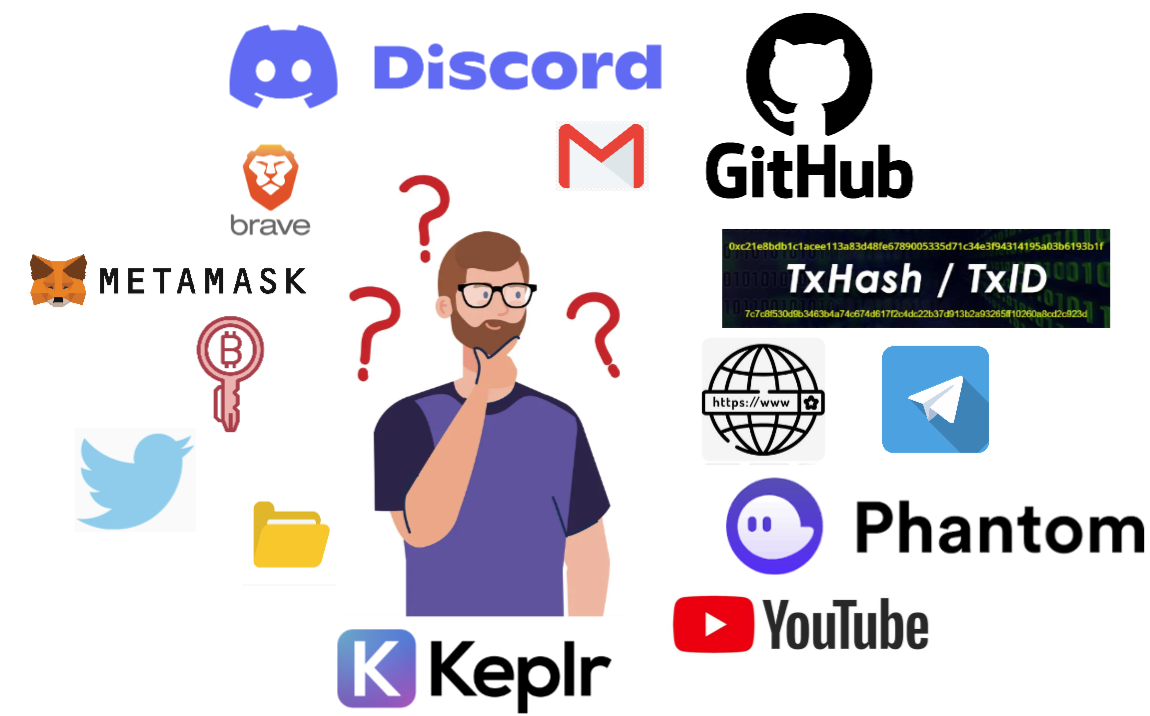
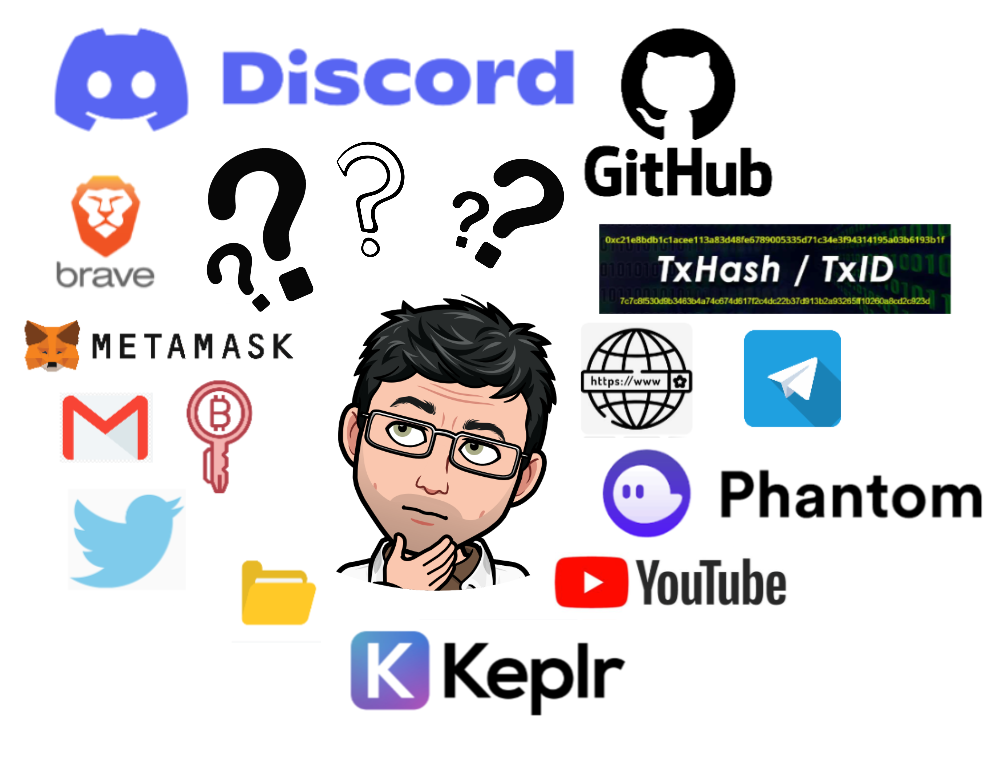
Edited showtestnet so creation date and update date of the current testnet is displayed

diff --git a/templates/showtestnet.html b/templates/showtestnet.html
@@ -16,7 +16,7 @@
 
             <div class="card-header py-3">
                 <h6 class="h3 m-0 font-weight-bold text-primary">Testnet by <code>{{ object.author }}</code> :
-                    {{ object.testnet_name }}</h6>
+                    {{ object.testnet_name }} <br> created <code>{{ object.created_on|date }}</code> with last update made <code>{{ object.updated_on|date }}</code> </h6>
                     {% if testnet.status_testnet == 2  %}<p class="text-danger">(Reported) - copy and Edition not available</p>{% endif %}
             </div>
             <div class="card-body">
@@ -241,6 +241,44 @@
                 REPORT
             </button> 
         {% else %}
+
+
+            {% if testnet.status_testnet == 2 and request.user.user_info.status == 1 %}
+                <!--Testnet is reported and admin is connected, available for cancel report-->
+                <button type="button" class="btn btn-danger btn-user btn-block" data-toggle="modal" data-target="#CancelReportTestnet{{ testnet.id }}">
+                    CANCEL REPORT
+                </button>
+                <div class="modal" id="CancelReportTestnet{{ testnet.id }}" tabindex="-1" aria-labelledby="CancelReportTestnetLabel{{ testnet.id }}" aria-hidden="true">
+                    <div class="modal-dialog">
+                        <div class="modal-content">
+                            <div class="modal-header">
+                                <h5 class="modal-title h3 text-secondary" id="CancelReportTestnetLabel{{ testnet.id }}">
+                                    <i class="fa-sharp fa-solid fa-circle-exclamation text-danger fa-4x"></i>
+                                </h5>
+                            </div>
+                            <form method="get" action="{% url 'report_testnet' slug=testnet.slug_original %}">
+                                {% csrf_token %}
+                                <div class="modal-body">
+                                    <p class="h4 font-weight-bold text-uppercase text-primary align-center">
+                                        Do you really want to cancel the report for this Testnet  : {{ testnet.testnet_name }} ?
+                                    </p>
+                                </div>
+                                <div class="modal-footer">
+                                    <button type="submit" class="btn btn-success btn-user">
+                                        YES
+                                    </button>
+                                    <button type="button" class="btn btn-danger btn-user" data-dismiss="modal" aria-label="Close">
+                                        NO
+                                    </button>
+                                </div>
+                            </form>
+                        </div>
+                    </div>
+                </div>
+            {% else %}
+
+            
+
             <button type="button" class="btn btn-danger btn-user btn-block" data-toggle="modal" data-target="#ReportTestnet{{ testnet.id }}">
                 REPORT
             </button>
@@ -271,6 +309,7 @@
                     </div>
                 </div>
             </div>
+            {% endif %}
         {% endif %}
     </div>
     <div class="col-xl-6 col-sm-12 col-md-12 py-3">

diff --git a/templates/index.html b/templates/index.html
@@ -13,16 +13,16 @@
 
             <!-- Illustrations -->
             <div class="col-xl-12 col-md-12">
-                <div>
+               
 
-                    <div>
+                    
                         <div class="text-center">
                             <img class="img-fluid px-3 px-sm-4 mt-3 mb-4" style="width: 45rem;"
                                 src="{% static 'assets/images/home_image01.png' %}" alt="home page main Image">
                         </div>
 
-                    </div>
-                </div>
+                    
+               
             </div>
         </div>
         <div class="row padding-10-pourcent-left-right">
@@ -81,8 +81,25 @@
         <br>
 
 
+        <div class="row padding-10-pourcent-left-right">
 
+            <!-- Illustrations -->
+            <div class="col-xl-12 col-md-12">
+               
 
+                    
+                        <div class="text-center">
+                            <img class="img-fluid px-3 px-sm-4 mt-3 mb-4" style="width: 35rem;"
+                                src="{% static 'assets/images/home_image02.png' %}" alt="home page main Image">
+                        </div>
+
+                    
+               
+            </div>
+        </div>
+        <br>
+        <hr>
+        <br>
 
 
         <div class="container-fluid feature-image-outer">

diff --git a/app/models.py b/app/models.py
@@ -57,7 +57,7 @@ class Testnet(models.Model):
     wallet2_password = models.CharField(max_length=30, blank=True)
     wallet2_session = models.CharField(max_length=30, blank=True)
     wallet2_clue = models.TextField(blank=True)
-    created_on = models.DateTimeField(auto_now=True)
+    created_on = models.DateTimeField(auto_now_add=True)
     updated_on = models.DateTimeField(auto_now=True)
     copied_nb = models.IntegerField(default=0, blank=True)
     twitter_user = models.CharField(max_length=21, blank=True)
@@ -318,6 +318,7 @@ class UserInfo(models.Model):
 
     def __str__(self):
         return f"{self.user}"
+
 
 
 class CheckList(models.Model):

diff --git a/app/views.py b/app/views.py
@@ -317,7 +317,7 @@ class FormTestnetMixin:
     def update_all_copied_testnet(self, form):
         """
         Update all the copied testnet from the updated Testnet
-        Of course We update only the Testnet information, each user keep their info on each Testnet
+        Of course We update only the Testnet information, each user keep their personal info on each Testnet
         """
         testnet = self.get_object()
         if testnet.author == self.request.user:

diff --git a/app/migrations/0023_alter_testnet_created_on.py b/app/migrations/0023_alter_testnet_created_on.py
@@ -1,0 +1,18 @@
+# Generated by Django 3.2.16 on 2023-02-09 00:17
+
+from django.db import migrations, models
+
+
+class Migration(migrations.Migration):
+
+    dependencies = [
+        ('app', '0022_auto_20230207_2110'),
+    ]
+
+    operations = [
+        migrations.AlterField(
+            model_name='testnet',
+            name='created_on',
+            field=models.DateTimeField(auto_now_add=True),
+        ),
+    ]

diff --git a/app/forms.py b/app/forms.py
@@ -52,7 +52,7 @@ class TestnetForm(forms.ModelForm):
     class Meta:
         model = Testnet
         fields = "__all__"
-        exclude = ['author', 'testnet_user', 'slug_original', 'status_testnet']
+        exclude = ['author', 'testnet_user', 'slug_original', 'status_testnet', 'created_on']
 
         widgets = {
           'description': forms.Textarea(attrs={'rows':2, 'cols':45}),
-=-=-=-=-
**Goal of the exercise**
Where a line in the entries holds the word "diff", copy that line.

**Completed task**
diff --git a/templates/showtestnet.html b/templates/showtestnet.html
diff --git a/templates/index.html b/templates/index.html
diff --git a/app/models.py b/app/models.py
diff --git a/app/views.py b/app/views.py
diff --git a/app/migrations/0023_alter_testnet_created_on.py b/app/migrations/0023_alter_testnet_created_on.py
diff --git a/app/forms.py b/app/forms.py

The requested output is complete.